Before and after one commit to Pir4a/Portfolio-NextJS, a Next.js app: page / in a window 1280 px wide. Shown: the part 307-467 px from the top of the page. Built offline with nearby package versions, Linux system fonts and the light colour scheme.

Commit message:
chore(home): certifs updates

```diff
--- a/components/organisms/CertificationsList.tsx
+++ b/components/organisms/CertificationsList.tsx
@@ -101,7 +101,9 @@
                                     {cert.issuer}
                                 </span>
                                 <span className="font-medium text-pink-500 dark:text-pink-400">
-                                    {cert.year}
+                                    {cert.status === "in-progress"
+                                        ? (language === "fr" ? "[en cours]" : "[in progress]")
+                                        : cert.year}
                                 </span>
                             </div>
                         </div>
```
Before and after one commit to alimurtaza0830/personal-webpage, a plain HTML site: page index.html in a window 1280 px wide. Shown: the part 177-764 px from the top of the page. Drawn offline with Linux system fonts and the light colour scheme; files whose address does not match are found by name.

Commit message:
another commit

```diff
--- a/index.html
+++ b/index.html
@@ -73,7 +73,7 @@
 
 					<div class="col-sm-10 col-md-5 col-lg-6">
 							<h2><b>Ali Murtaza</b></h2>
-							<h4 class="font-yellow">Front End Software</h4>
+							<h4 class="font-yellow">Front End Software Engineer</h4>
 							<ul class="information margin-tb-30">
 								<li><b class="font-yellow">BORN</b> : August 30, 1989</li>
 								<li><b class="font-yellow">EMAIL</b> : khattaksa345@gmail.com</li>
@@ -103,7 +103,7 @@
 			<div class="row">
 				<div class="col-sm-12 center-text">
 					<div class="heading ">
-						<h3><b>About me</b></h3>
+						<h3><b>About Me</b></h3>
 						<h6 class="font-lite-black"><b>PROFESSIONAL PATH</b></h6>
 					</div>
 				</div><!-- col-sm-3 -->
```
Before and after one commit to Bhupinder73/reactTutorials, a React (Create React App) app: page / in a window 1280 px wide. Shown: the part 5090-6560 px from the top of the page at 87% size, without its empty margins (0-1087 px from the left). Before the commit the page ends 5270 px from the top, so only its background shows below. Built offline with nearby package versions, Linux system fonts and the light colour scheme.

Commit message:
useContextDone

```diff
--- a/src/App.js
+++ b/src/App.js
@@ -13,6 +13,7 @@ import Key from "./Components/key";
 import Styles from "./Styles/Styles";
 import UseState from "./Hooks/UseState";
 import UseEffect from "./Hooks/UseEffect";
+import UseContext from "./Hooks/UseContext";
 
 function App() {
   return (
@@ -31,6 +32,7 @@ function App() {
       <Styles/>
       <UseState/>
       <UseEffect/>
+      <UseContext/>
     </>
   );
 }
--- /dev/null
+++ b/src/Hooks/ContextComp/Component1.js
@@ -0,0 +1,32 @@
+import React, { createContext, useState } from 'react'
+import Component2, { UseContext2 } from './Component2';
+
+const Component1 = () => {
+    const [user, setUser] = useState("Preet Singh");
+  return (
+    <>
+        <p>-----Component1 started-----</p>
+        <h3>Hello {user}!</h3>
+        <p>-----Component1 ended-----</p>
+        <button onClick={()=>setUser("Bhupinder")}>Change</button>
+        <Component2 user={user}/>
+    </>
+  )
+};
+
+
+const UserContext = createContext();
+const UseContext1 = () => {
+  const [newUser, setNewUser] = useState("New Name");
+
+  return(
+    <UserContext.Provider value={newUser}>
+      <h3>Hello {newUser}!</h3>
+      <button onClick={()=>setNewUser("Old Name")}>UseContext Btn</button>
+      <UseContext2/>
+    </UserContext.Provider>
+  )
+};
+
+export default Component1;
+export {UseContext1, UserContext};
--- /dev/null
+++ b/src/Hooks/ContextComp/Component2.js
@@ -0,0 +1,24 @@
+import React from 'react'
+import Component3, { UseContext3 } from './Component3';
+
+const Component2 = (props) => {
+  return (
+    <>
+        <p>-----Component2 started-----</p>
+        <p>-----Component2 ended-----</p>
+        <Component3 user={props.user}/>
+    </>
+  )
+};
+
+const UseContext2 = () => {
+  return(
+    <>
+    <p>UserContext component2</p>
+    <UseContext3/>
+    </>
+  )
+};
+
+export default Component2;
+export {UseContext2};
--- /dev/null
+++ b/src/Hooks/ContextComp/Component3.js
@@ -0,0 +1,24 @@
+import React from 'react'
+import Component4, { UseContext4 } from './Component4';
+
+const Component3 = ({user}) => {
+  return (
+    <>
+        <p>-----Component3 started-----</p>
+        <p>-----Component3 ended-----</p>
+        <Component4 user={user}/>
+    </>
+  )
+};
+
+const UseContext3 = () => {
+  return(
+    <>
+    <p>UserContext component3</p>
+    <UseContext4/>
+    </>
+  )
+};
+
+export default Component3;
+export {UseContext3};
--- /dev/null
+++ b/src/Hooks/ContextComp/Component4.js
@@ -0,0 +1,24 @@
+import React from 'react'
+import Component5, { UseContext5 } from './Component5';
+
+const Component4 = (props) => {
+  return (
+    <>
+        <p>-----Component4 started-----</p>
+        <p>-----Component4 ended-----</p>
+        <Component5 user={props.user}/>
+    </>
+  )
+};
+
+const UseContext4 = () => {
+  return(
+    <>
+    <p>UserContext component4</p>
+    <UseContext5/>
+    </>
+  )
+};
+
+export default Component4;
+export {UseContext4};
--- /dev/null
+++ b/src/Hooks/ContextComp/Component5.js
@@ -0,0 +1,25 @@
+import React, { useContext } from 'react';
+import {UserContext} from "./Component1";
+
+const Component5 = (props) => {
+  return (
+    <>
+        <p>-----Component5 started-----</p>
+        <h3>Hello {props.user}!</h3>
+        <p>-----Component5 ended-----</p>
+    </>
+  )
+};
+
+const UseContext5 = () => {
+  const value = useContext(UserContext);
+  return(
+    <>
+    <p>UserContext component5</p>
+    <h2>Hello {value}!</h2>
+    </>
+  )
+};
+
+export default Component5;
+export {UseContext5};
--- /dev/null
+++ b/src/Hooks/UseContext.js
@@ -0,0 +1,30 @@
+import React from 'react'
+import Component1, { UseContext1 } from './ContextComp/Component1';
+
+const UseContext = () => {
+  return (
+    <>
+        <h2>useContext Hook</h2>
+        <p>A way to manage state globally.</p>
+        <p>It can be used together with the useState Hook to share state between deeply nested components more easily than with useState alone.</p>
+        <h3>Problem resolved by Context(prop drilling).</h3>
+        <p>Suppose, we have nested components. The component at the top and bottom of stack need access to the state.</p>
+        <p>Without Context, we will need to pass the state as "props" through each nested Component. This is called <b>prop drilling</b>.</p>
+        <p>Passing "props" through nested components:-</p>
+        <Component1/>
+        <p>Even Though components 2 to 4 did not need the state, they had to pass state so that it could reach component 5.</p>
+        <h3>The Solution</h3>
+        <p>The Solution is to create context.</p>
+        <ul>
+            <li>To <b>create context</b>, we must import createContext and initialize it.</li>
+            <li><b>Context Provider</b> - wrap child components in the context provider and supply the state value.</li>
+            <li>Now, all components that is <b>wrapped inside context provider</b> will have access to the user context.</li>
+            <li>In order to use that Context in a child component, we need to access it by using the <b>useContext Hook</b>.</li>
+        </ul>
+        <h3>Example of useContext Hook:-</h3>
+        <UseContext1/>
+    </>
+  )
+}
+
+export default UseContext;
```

==============================

• What to produce: Scan the material above for the word "export", and copy every line in which it is found.

• Output of the task:
+export default Component1;
+export {UseContext1, UserContext};
+export default Component2;
+export {UseContext2};
+export default Component3;
+export {UseContext3};
+export default Component4;
+export {UseContext4};
+export default Component5;
+export {UseContext5};
+export default UseContext;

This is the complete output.